Each word in the data below should be copied exactly; the images should not.

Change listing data

━━━━━━━━━━━━━━━━

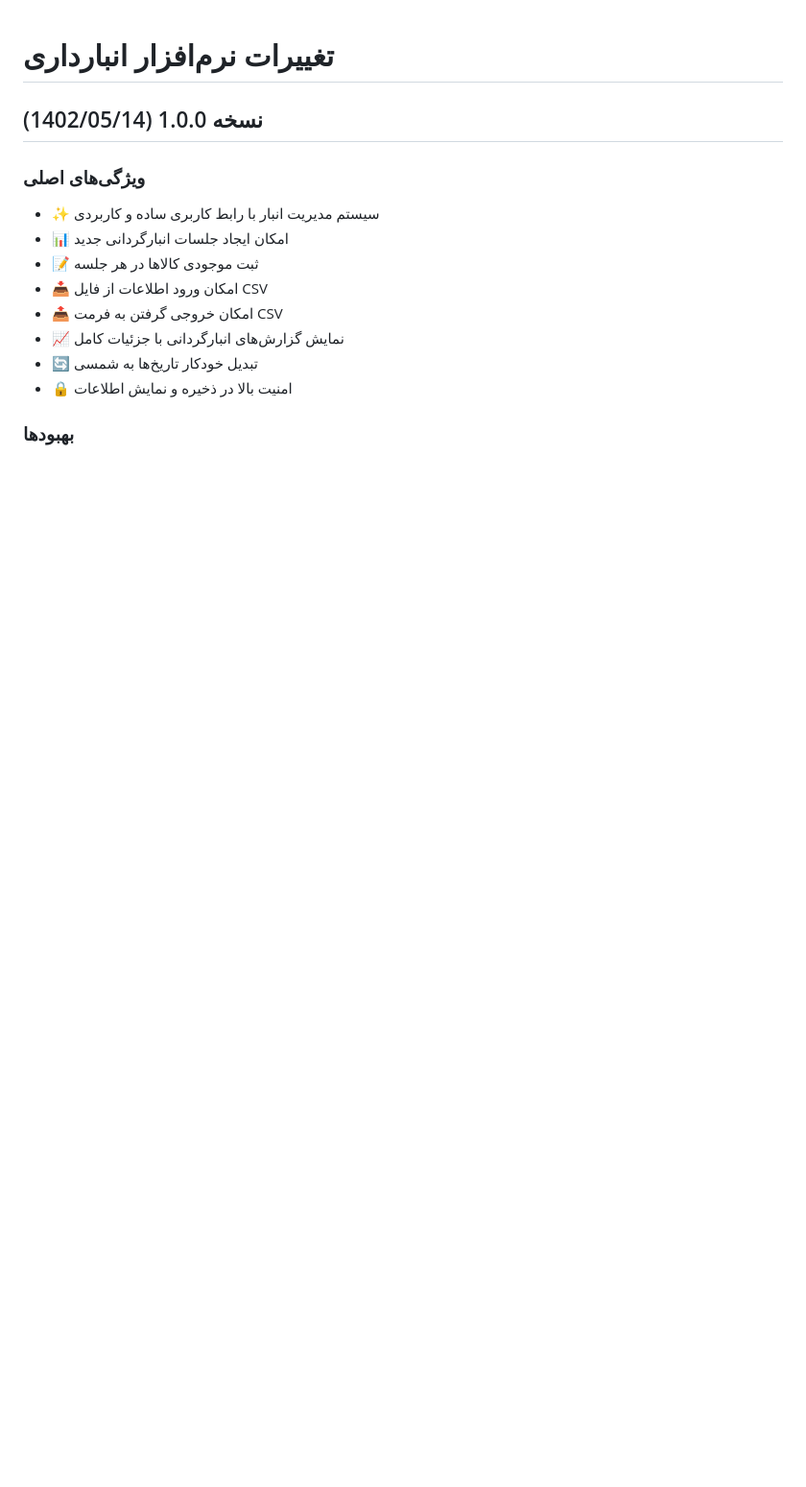
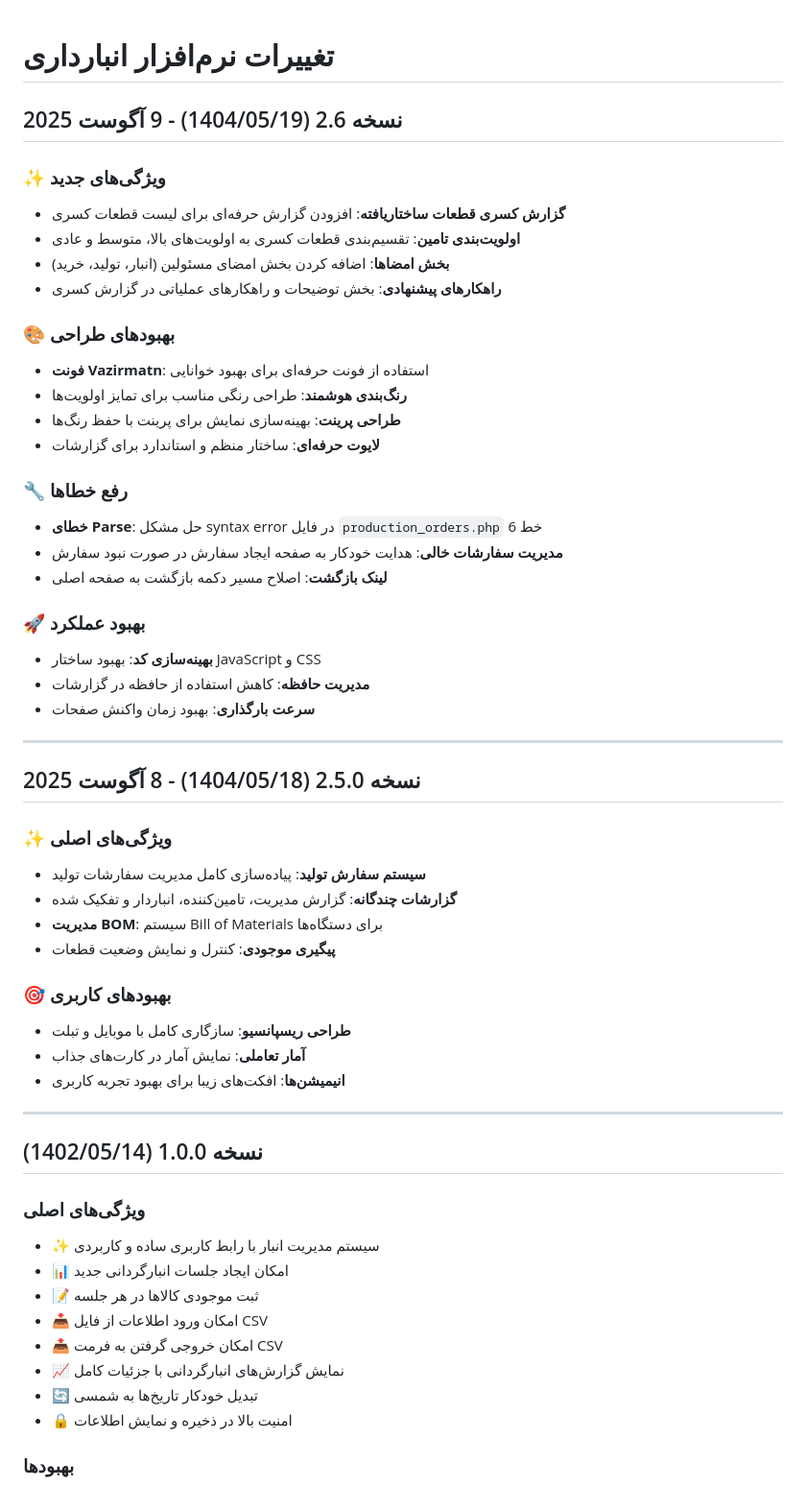
Before and after one commit to m-alizadeh7/Inventory_Listing-WEB, a Markdown page: CHANGELOG.md, the part around the change. Shown: that part at 96% size. Rendered like a GitHub page; blank space fills up the shorter version.

Commit message:
بروزرسانی CHANGELOG برای نسخه 2.6

```diff
--- a/CHANGELOG.md
+++ b/CHANGELOG.md
@@ -1,4 +1,45 @@
 # تغییرات نرم‌افزار انبارداری
+
+## نسخه 2.6 (1404/05/19) - 9 آگوست 2025
+
+### ✨ ویژگی‌های جدید
+- **گزارش کسری قطعات ساختاریافته**: افزودن گزارش حرفه‌ای برای لیست قطعات کسری
+- **اولویت‌بندی تامین**: تقسیم‌بندی قطعات کسری به اولویت‌های بالا، متوسط و عادی
+- **بخش امضاها**: اضافه کردن بخش امضای مسئولین (انبار، تولید، خرید)
+- **راهکارهای پیشنهادی**: بخش توضیحات و راهکارهای عملیاتی در گزارش کسری
+
+### 🎨 بهبودهای طراحی
+- **فونت Vazirmatn**: استفاده از فونت حرفه‌ای برای بهبود خوانایی
+- **رنگ‌بندی هوشمند**: طراحی رنگی مناسب برای تمایز اولویت‌ها
+- **طراحی پرینت**: بهینه‌سازی نمایش برای پرینت با حفظ رنگ‌ها
+- **لایوت حرفه‌ای**: ساختار منظم و استاندارد برای گزارشات
+
+### 🔧 رفع خطاها
+- **خطای Parse**: حل مشکل syntax error در فایل `production_orders.php` خط 6
+- **مدیریت سفارشات خالی**: هدایت خودکار به صفحه ایجاد سفارش در صورت نبود سفارش
+- **لینک بازگشت**: اصلاح مسیر دکمه بازگشت به صفحه اصلی
+
+### 🚀 بهبود عملکرد
+- **بهینه‌سازی کد**: بهبود ساختار JavaScript و CSS
+- **مدیریت حافظه**: کاهش استفاده از حافظه در گزارشات
+- **سرعت بارگذاری**: بهبود زمان واکنش صفحات
+
+---
+
+## نسخه 2.5.0 (1404/05/18) - 8 آگوست 2025
+
+### ✨ ویژگی‌های اصلی
+- **سیستم سفارش تولید**: پیاده‌سازی کامل مدیریت سفارشات تولید
+- **گزارشات چندگانه**: گزارش مدیریت، تامین‌کننده، انباردار و تفکیک شده
+- **مدیریت BOM**: سیستم Bill of Materials برای دستگاه‌ها
+- **پیگیری موجودی**: کنترل و نمایش وضعیت قطعات
+
+### 🎯 بهبودهای کاربری
+- **طراحی ریسپانسیو**: سازگاری کامل با موبایل و تبلت
+- **آمار تعاملی**: نمایش آمار در کارت‌های جذاب
+- **انیمیشن‌ها**: افکت‌های زیبا برای بهبود تجربه کاربری
+
+---
 
 ## نسخه 1.0.0 (1402/05/14)
 
```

━━━━━━━━━━━━━━━━

• **RESPONSE AREA**:
Before and after one commit to m-alizadeh7/Inventory_Listing-WEB, a Markdown page: CHANGELOG.md, the part around the change. Shown: that part at 96% size. Rendered like a GitHub page; blank space fills up the shorter version.

Commit message:
بروزرسانی CHANGELOG برای نسخه 2.6

```diff
--- a/CHANGELOG.md
+++ b/CHANGELOG.md
@@ -1,4 +1,45 @@
 # تغییرات نرم‌افزار انبارداری
+
+## نسخه 2.6 (1404/05/19) - 9 آگوست 2025
+
+### ✨ ویژگی‌های جدید
+- **گزارش کسری قطعات ساختاریافته**: افزودن گزارش حرفه‌ای برای لیست قطعات کسری
+- **اولویت‌بندی تامین**: تقسیم‌بندی قطعات کسری به اولویت‌های بالا، متوسط و عادی
+- **بخش امضاها**: اضافه کردن بخش امضای مسئولین (انبار، تولید، خرید)
+- **راهکارهای پیشنهادی**: بخش توضیحات و راهکارهای عملیاتی در گزارش کسری
+
+### 🎨 بهبودهای طراحی
+- **فونت Vazirmatn**: استفاده از فونت حرفه‌ای برای بهبود خوانایی
+- **رنگ‌بندی هوشمند**: طراحی رنگی مناسب برای تمایز اولویت‌ها
+- **طراحی پرینت**: بهینه‌سازی نمایش برای پرینت با حفظ رنگ‌ها
+- **لایوت حرفه‌ای**: ساختار منظم و استاندارد برای گزارشات
+
+### 🔧 رفع خطاها
+- **خطای Parse**: حل مشکل syntax error در فایل `production_orders.php` خط 6
+- **مدیریت سفارشات خالی**: هدایت خودکار به صفحه ایجاد سفارش در صورت نبود سفارش
+- **لینک بازگشت**: اصلاح مسیر دکمه بازگشت به صفحه اصلی
+
+### 🚀 بهبود عملکرد
+- **بهینه‌سازی کد**: بهبود ساختار JavaScript و CSS
+- **مدیریت حافظه**: کاهش استفاده از حافظه در گزارشات
+- **سرعت بارگذاری**: بهبود زمان واکنش صفحات
+
+---
+
+## نسخه 2.5.0 (1404/05/18) - 8 آگوست 2025
+
+### ✨ ویژگی‌های اصلی
+- **سیستم سفارش تولید**: پیاده‌سازی کامل مدیریت سفارشات تولید
+- **گزارشات چندگانه**: گزارش مدیریت، تامین‌کننده، انباردار و تفکیک شده
+- **مدیریت BOM**: سیستم Bill of Materials برای دستگاه‌ها
+- **پیگیری موجودی**: کنترل و نمایش وضعیت قطعات
+
+### 🎯 بهبودهای کاربری
+- **طراحی ریسپانسیو**: سازگاری کامل با موبایل و تبلت
+- **آمار تعاملی**: نمایش آمار در کارت‌های جذاب
+- **انیمیشن‌ها**: افکت‌های زیبا برای بهبود تجربه کاربری
+
+---
 
 ## نسخه 1.0.0 (1402/05/14)
 
```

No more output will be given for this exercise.